In June 1997, Intuit, maker of Quicken and Turbo Tax, purchased a 19% stake in Excite and finalized a seven-year partnership deal.On October 16, 1997, Excite purchased Netbot, a comparison shopping agent.
Excite also acquired photo sharing company Webshots.
Excite furthermore paid for sponsorship of Infiniti Indy car driver Eddie Cheever, Jr., through the 20 racing seasons.
Excite was one of the most recognized brands on the Internet that decade, with the main portal site being the sixth most visited website in 1997 and fourth by 2000. In July 1994, International Data Group paid them US$80,000 to develop an online service.
The company merged with broadband provider @Home Network but together went bankrupt in 2001. In January 1995, Vinod Khosla (a former Stanford student), a partner at the venture capital firm, Kleiner Perkins Caufield & Byers, arranged a US$250,000 "first round" backing for the project, with US$1.5 million provided over a ten-month period.
He paid good journalists to write brief reviews of web sites.
However, users wanted to get directly to the content and skipped the reviews, so the partnership with Bellows ended in 1998.
On April 4, 1996, Excite went public with an initial offering of two million shares.
Its offering was however overshadowed by its biggest rival, Yahoo! Excite's six founders became millionaires after the offering.

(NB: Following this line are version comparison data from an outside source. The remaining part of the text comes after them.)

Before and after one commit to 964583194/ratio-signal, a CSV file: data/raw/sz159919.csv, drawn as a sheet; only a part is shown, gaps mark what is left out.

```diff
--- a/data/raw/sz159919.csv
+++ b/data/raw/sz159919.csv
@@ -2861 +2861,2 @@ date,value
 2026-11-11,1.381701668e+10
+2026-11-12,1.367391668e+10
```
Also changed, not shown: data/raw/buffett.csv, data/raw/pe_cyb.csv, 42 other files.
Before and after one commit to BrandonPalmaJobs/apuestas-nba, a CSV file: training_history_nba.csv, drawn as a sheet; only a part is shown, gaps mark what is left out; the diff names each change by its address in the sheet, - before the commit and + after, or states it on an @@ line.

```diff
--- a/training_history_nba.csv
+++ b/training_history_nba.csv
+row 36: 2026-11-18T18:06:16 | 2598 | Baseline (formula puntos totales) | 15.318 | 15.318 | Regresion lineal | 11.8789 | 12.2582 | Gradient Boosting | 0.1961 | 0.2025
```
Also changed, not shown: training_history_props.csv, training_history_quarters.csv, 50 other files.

In a 2014 podcast and later again to CNBC, then-CEO of Excite, George Bell, said that the deal fell apart because Larry Page wanted Excite's search technologies to be replaced by Google's, to which Bell did not agree on.
The US.7 billion merger of Excite and @Home Network in 1999 became one of the largest mergers of two Internet companies at the time.
On March 31, 1998, Excite reported a net loss of approximately .2 million and according to its first quarter report it had only enough available capital to meet obligations through December. was in negotiations to purchase Excite for .5 billion to billion.